User interface change data:
----
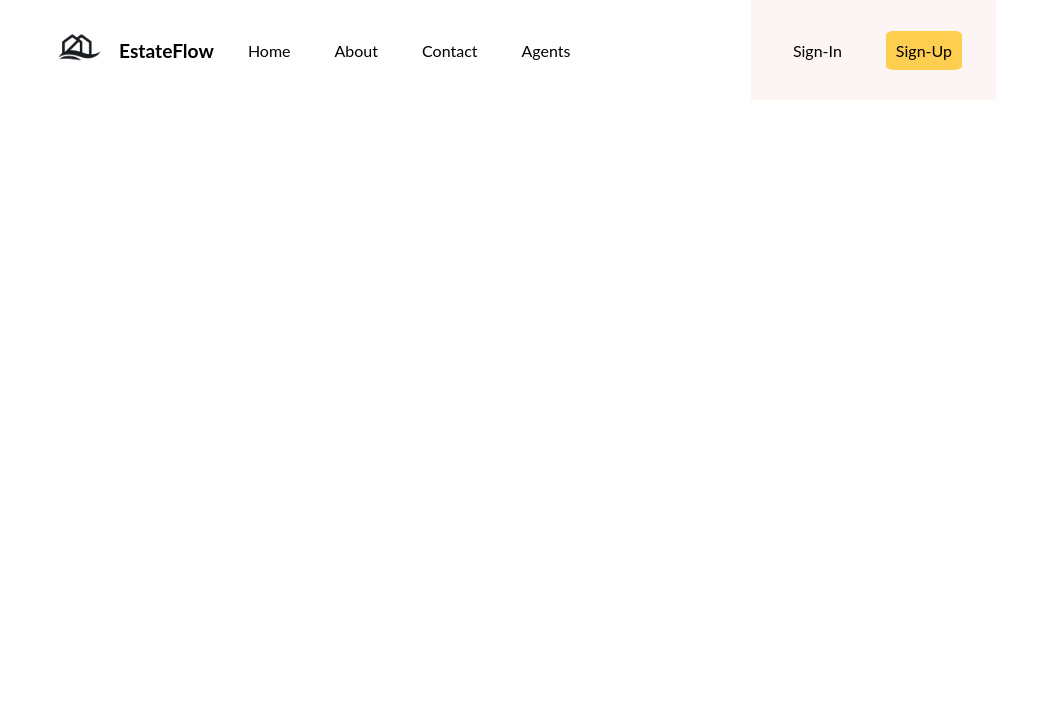
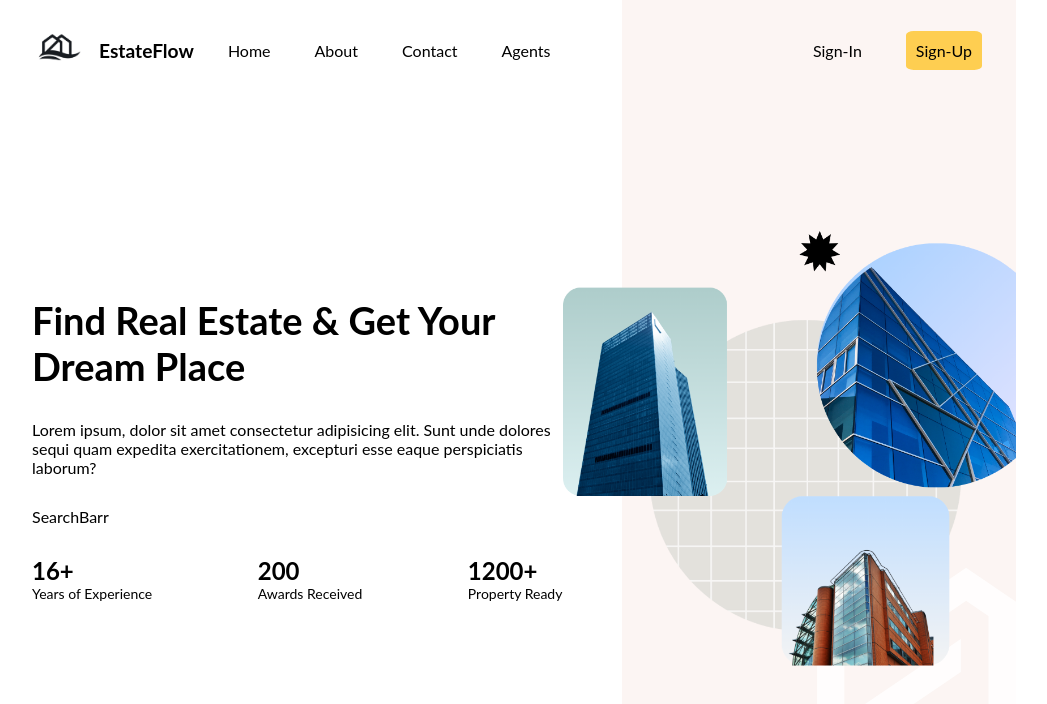
Before and after one commit to HarshitaPrasad13/estate_app, a React app in the folder frontend/: page / in a window 1280 px wide. Shown: the top 704 px of the page, without its empty margins (116-1163 px from the left). Built offline with nearby package versions, Linux system fonts and the light colour scheme; the HTML template or start-up script is replaced by a standard one.

Commit message:
Updated ui

```diff
--- a/frontend/src/App.jsx
+++ b/frontend/src/App.jsx
@@ -1,14 +1,19 @@
-
-import Navbar from './components/Navbar'
-import './App.scss'
+import Navbar from "./components/Navbar";
+import "./App.scss";
+import "./routes/HomePage";
+import HomePage from "./routes/HomePage";
 
 function App() {
-
   return (
-    <div className='layout'>
-      <Navbar/>
+    <div className="layout">
+      <div className="naviation">
+        <Navbar />
+      </div>
+      <div className="page-contents">
+        <HomePage />
+      </div>
     </div>
-  )
+  );
 }
 
-export default App
+export default App;
--- a/frontend/src/App.scss
+++ b/frontend/src/App.scss
@@ -7,6 +7,8 @@
   margin-right: auto;
   padding-left: 20px;
   padding-right: 20px;
+  display: flex;
+  flex-direction: column;
 
   @include lg {
     background-color: aqua;
@@ -20,4 +22,7 @@
     background-color: bisque;
     max-width: 100%;
   }
+  .page-contents{
+    flex: 1;
+  }
 }
--- a/frontend/src/components/Navbar.scss
+++ b/frontend/src/components/Navbar.scss
@@ -6,21 +6,24 @@
   justify-content: space-between;
   color: rgb(0, 0, 0);
   padding: 0 20px;
+  padding-left: 0%;
+  padding-right: 0%;
 
 }
 .left {
   display: flex;
   align-items: center;
   gap: 0.75rem;
+  flex: 3;
 }
 .right {
+  flex: 2;
   display: flex;
   align-items: center;
   gap: 1rem;
   justify-content: flex-end;
   height: 100%;
   background-color: #fcf5f3;
-  padding-left: 2rem;
 
   @include md {
     background-color: transparent;
--- /dev/null
+++ b/frontend/src/components/SearchBar.jsx
@@ -0,0 +1,11 @@
+import React from 'react'
+
+const SearchBar = () => {
+  return (
+    <div>
+      SearchBarr
+    </div>
+  )
+}
+
+export default SearchBar
--- /dev/null
+++ b/frontend/src/routes/HomePage.jsx
@@ -0,0 +1,42 @@
+import React from "react";
+import "./HomePage.scss";
+import bg from "../assets/bg.png";
+import SearchBar from "../components/SearchBar";
+
+const HomePage = () => {
+  return (
+    <div className="homepage">
+      <div className="text-container">
+        <div className="wrapper">
+          <h1 className="title">Find Real Estate & Get Your Dream Place</h1>
+          <p>
+            Lorem ipsum, dolor sit amet consectetur adipisicing elit. Sunt unde
+            dolores sequi quam expedita exercitationem, excepturi esse eaque
+            perspiciatis laborum?
+          </p>
+          <SearchBar />
+          <div className="boxes">
+            <div className="box">
+              <h1>16+</h1>
+              <h2>Years of Experience</h2>
+            </div>
+            <div className="box">
+              <h1>200</h1>
+              <h2>Awards Received</h2>
+            </div>
+            <div className="box">
+              <h1>1200+</h1>
+              <h2>Property Ready</h2>
+            </div>
+          </div>
+        </div>
+      </div>
+
+      <div className="img-container">
+        <img src={bg} alt="" />
+      </div>
+    </div>
+  );
+};
+
+export default HomePage;
--- /dev/null
+++ b/frontend/src/routes/HomePage.scss
@@ -0,0 +1,46 @@
+.homepage{
+  display: flex;
+  height: 100%;
+  .text-container{
+    flex: 3;
+    display: flex;
+    align-items: center;
+    .wrapper{
+      padding-right: 60px;
+      display: flex;
+      flex-direction: column;
+      justify-content: center;
+      height: 100%;
+      gap: 30px;
+      .title{
+        font-size: 38px;
+        line-height: 1.2;
+      }
+      .boxes{
+        justify-content: space-between;
+        display: flex;
+
+        h1{
+          font-size: 24px;
+        }
+        h2{
+          font-size: 14px;
+          font-weight: 400;
+        }
+      }
+    }
+  }
+  .img-container{
+    flex: 2;
+    background-color: #fcf5f3;
+    position:relative;
+    display:flex;
+    align-items: center;
+
+    img{
+      width: 115%;
+      position: absolute;
+      right: 0;
+    }
+  }
+}
```
Also changed, not shown: frontend/src/assets/bg.png (added), frontend/src/components/SearchBar.scss (added).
----
**Work instructions:** Word for word, restate the records above and drop the pictures.

**Expected answer:**
Before and after one commit to HarshitaPrasad13/estate_app, a React app in the folder frontend/: page / in a window 1280 px wide. Shown: the top 704 px of the page, without its empty margins (116-1163 px from the left). Built offline with nearby package versions, Linux system fonts and the light colour scheme; the HTML template or start-up script is replaced by a standard one.

Commit message:
Updated ui

```diff
--- a/frontend/src/App.jsx
+++ b/frontend/src/App.jsx
@@ -1,14 +1,19 @@
-
-import Navbar from './components/Navbar'
-import './App.scss'
+import Navbar from "./components/Navbar";
+import "./App.scss";
+import "./routes/HomePage";
+import HomePage from "./routes/HomePage";
 
 function App() {
-
   return (
-    <div className='layout'>
-      <Navbar/>
+    <div className="layout">
+      <div className="naviation">
+        <Navbar />
+      </div>
+      <div className="page-contents">
+        <HomePage />
+      </div>
     </div>
-  )
+  );
 }
 
-export default App
+export default App;
--- a/frontend/src/App.scss
+++ b/frontend/src/App.scss
@@ -7,6 +7,8 @@
   margin-right: auto;
   padding-left: 20px;
   padding-right: 20px;
+  display: flex;
+  flex-direction: column;
 
   @include lg {
     background-color: aqua;
@@ -20,4 +22,7 @@
     background-color: bisque;
     max-width: 100%;
   }
+  .page-contents{
+    flex: 1;
+  }
 }
--- a/frontend/src/components/Navbar.scss
+++ b/frontend/src/components/Navbar.scss
@@ -6,21 +6,24 @@
   justify-content: space-between;
   color: rgb(0, 0, 0);
   padding: 0 20px;
+  padding-left: 0%;
+  padding-right: 0%;
 
 }
 .left {
   display: flex;
   align-items: center;
   gap: 0.75rem;
+  flex: 3;
 }
 .right {
+  flex: 2;
   display: flex;
   align-items: center;
   gap: 1rem;
   justify-content: flex-end;
   height: 100%;
   background-color: #fcf5f3;
-  padding-left: 2rem;
 
   @include md {
     background-color: transparent;
--- /dev/null
+++ b/frontend/src/components/SearchBar.jsx
@@ -0,0 +1,11 @@
+import React from 'react'
+
+const SearchBar = () => {
+  return (
+    <div>
+      SearchBarr
+    </div>
+  )
+}
+
+export default SearchBar
--- /dev/null
+++ b/frontend/src/routes/HomePage.jsx
@@ -0,0 +1,42 @@
+import React from "react";
+import "./HomePage.scss";
+import bg from "../assets/bg.png";
+import SearchBar from "../components/SearchBar";
+
+const HomePage = () => {
+  return (
+    <div className="homepage">
+      <div className="text-container">
+        <div className="wrapper">
+          <h1 className="title">Find Real Estate & Get Your Dream Place</h1>
+          <p>
+            Lorem ipsum, dolor sit amet consectetur adipisicing elit. Sunt unde
+            dolores sequi quam expedita exercitationem, excepturi esse eaque
+            perspiciatis laborum?
+          </p>
+          <SearchBar />
+          <div className="boxes">
+            <div className="box">
+              <h1>16+</h1>
+              <h2>Years of Experience</h2>
+            </div>
+            <div className="box">
+              <h1>200</h1>
+              <h2>Awards Received</h2>
+            </div>
+            <div className="box">
+              <h1>1200+</h1>
+              <h2>Property Ready</h2>
+            </div>
+          </div>
+        </div>
+      </div>
+
+      <div className="img-container">
+        <img src={bg} alt="" />
+      </div>
+    </div>
+  );
+};
+
+export default HomePage;
--- /dev/null
+++ b/frontend/src/routes/HomePage.scss
@@ -0,0 +1,46 @@
+.homepage{
+  display: flex;
+  height: 100%;
+  .text-container{
+    flex: 3;
+    display: flex;
+    align-items: center;
+    .wrapper{
+      padding-right: 60px;
+      display: flex;
+      flex-direction: column;
+      justify-content: center;
+      height: 100%;
+      gap: 30px;
+      .title{
+        font-size: 38px;
+        line-height: 1.2;
+      }
+      .boxes{
+        justify-content: space-between;
+        display: flex;
+
+        h1{
+          font-size: 24px;
+        }
+        h2{
+          font-size: 14px;
+          font-weight: 400;
+        }
+      }
+    }
+  }
+  .img-container{
+    flex: 2;
+    background-color: #fcf5f3;
+    position:relative;
+    display:flex;
+    align-items: center;
+
+    img{
+      width: 115%;
+      position: absolute;
+      right: 0;
+    }
+  }
+}
```
Also changed, not shown: frontend/src/assets/bg.png (added), frontend/src/components/SearchBar.scss (added).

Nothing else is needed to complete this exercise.